State department spokeswomen Heather Nauert urged all parties to “avoid further clashes”, adding in a statement:
"We strongly urge all parties to avoid provocations that can be exploited by Iraq's enemies who are interested in fuelling ethnic and sectarian conflict. In particular, we note that there is still much work to be done to defeat ISIS in Iraq, and continued tensions between Iraqi and Kurdish forces distract from this vital mission."
Trump expressed his disappointment to reporters at the White House:
“We don’t like the fact that there are clashing."
He added: "We’ve had for many years a very good relationship with the Kurds as you know and we’ve also been on the side of Iraq, even though we should have never been there in the first place.

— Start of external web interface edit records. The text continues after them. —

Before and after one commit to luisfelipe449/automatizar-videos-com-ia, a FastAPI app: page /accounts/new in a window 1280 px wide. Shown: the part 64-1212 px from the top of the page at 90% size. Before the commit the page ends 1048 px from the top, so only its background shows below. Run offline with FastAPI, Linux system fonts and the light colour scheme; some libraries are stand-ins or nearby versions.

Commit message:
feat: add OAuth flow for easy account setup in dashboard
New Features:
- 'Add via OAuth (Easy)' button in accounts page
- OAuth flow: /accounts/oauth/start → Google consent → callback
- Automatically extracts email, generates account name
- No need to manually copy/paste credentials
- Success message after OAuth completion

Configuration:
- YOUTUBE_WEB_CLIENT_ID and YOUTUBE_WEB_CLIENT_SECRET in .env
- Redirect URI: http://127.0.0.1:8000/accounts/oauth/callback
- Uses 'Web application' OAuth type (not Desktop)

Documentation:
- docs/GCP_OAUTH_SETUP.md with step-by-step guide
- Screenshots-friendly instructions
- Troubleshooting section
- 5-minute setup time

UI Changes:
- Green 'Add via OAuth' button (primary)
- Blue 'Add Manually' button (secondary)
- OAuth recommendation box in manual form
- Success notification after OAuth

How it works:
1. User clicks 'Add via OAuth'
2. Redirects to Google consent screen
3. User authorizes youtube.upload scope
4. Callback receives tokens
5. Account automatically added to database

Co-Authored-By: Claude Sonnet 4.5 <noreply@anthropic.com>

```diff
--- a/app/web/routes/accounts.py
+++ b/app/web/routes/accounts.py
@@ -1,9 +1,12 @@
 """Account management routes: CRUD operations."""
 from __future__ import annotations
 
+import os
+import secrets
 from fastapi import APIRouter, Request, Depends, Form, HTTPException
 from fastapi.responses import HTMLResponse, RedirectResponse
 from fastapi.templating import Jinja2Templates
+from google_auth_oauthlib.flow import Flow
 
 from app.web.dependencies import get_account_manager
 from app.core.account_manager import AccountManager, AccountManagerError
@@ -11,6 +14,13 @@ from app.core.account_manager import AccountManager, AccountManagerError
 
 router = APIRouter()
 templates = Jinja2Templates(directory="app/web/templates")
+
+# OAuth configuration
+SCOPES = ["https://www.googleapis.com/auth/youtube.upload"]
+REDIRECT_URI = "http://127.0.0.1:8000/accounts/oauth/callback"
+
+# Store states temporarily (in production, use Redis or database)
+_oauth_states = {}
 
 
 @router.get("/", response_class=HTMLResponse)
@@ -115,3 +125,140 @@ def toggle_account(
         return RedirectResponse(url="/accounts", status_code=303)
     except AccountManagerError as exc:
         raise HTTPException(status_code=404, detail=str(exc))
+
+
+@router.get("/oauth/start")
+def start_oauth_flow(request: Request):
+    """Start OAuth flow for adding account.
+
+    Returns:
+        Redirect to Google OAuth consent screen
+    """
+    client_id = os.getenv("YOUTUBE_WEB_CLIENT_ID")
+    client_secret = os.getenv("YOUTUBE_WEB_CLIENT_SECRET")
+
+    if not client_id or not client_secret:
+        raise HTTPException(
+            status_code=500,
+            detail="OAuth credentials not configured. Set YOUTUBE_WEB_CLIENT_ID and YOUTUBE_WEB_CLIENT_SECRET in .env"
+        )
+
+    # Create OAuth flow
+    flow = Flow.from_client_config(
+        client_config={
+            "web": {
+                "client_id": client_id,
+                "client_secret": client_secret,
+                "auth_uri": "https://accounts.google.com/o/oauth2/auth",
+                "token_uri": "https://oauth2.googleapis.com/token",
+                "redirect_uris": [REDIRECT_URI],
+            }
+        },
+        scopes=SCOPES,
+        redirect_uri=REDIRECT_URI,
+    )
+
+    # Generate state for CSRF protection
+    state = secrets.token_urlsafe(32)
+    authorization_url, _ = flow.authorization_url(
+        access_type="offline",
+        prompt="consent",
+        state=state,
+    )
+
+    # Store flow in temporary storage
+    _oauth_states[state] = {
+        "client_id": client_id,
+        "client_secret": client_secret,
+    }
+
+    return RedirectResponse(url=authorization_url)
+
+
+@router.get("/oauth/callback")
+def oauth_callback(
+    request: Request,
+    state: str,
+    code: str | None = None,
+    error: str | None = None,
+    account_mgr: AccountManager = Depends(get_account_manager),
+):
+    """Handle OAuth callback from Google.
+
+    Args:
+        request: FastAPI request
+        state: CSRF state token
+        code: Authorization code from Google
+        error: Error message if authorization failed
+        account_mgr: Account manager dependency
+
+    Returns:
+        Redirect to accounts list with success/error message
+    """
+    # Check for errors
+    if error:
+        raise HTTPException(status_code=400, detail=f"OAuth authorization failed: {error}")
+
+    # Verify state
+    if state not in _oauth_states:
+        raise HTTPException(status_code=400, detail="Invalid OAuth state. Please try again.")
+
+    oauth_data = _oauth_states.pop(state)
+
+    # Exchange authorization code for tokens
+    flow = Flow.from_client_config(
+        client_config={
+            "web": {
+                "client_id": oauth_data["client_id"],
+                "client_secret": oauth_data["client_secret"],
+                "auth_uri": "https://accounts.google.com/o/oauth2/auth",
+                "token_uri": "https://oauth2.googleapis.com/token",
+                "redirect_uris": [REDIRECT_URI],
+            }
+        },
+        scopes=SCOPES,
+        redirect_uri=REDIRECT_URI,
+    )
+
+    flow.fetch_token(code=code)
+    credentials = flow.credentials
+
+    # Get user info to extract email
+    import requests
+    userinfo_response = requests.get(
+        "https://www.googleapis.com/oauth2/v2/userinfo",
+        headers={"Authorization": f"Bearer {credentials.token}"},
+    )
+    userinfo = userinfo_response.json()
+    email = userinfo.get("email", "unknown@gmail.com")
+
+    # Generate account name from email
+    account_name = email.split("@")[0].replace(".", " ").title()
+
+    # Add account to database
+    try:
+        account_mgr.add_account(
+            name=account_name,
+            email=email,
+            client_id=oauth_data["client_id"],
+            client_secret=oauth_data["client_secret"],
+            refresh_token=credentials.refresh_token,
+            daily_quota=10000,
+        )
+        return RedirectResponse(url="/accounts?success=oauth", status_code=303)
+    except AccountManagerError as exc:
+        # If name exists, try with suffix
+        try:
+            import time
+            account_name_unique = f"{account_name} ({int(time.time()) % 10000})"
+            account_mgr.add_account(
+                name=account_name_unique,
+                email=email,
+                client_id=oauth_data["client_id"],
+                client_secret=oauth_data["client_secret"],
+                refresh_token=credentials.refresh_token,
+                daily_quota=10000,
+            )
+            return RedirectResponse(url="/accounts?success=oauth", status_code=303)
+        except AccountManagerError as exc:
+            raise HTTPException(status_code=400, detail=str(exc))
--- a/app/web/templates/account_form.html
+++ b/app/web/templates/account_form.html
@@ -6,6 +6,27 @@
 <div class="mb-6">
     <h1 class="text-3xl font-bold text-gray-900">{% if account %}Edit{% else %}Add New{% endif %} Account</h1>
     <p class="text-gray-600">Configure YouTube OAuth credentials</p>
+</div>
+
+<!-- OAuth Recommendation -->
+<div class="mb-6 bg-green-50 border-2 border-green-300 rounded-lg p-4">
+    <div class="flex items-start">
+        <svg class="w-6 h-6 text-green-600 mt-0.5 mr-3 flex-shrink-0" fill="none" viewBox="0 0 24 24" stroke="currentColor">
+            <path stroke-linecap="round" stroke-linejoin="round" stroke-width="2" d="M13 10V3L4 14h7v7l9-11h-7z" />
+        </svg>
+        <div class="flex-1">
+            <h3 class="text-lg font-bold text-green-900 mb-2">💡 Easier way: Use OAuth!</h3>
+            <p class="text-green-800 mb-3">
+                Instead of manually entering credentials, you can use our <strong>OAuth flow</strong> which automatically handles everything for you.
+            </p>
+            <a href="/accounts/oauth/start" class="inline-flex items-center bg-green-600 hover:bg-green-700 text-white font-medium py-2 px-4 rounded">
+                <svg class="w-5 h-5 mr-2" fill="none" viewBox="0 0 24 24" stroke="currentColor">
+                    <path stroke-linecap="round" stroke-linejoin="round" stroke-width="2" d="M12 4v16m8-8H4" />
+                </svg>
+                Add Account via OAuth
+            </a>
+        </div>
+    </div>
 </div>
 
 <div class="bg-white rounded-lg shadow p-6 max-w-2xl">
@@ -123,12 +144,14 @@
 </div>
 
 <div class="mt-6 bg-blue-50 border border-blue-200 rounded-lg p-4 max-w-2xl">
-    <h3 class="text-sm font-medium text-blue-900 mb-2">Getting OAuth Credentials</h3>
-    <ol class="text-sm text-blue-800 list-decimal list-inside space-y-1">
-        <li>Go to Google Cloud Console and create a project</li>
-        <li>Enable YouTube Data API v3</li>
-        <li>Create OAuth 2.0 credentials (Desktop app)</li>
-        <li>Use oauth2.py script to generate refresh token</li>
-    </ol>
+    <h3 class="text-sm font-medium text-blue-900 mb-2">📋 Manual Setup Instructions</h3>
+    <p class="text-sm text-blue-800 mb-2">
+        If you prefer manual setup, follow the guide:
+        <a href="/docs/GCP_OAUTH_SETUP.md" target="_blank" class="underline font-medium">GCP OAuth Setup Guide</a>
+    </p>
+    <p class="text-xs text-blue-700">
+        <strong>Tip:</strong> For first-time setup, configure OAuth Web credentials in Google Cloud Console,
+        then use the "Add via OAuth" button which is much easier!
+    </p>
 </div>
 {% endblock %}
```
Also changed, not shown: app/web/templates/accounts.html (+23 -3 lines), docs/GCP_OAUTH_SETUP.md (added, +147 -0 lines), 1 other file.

We should never have been there."
The struggle between the Iraqi government forces and the Kurdish presents a unique problem for the US as they arm and train both sides.
Senator John McCain, who heads the Senate Armed Services Committee, cautioned the Iraqi government of "severe consequences" if US-supplied weaponry was misused in operations against Kurdish forces.
The Senator warned:
"The United States provided equipment and training to the government of Iraq to fight (Islamic State) and secure itself from external threats, not to attack elements of one of its own regional governments."
Tensions are high after yesterday’s grab for control. According to Reuters, Forces pulled down the Kurdish flag which had been flying alongside the Iraqi national flag.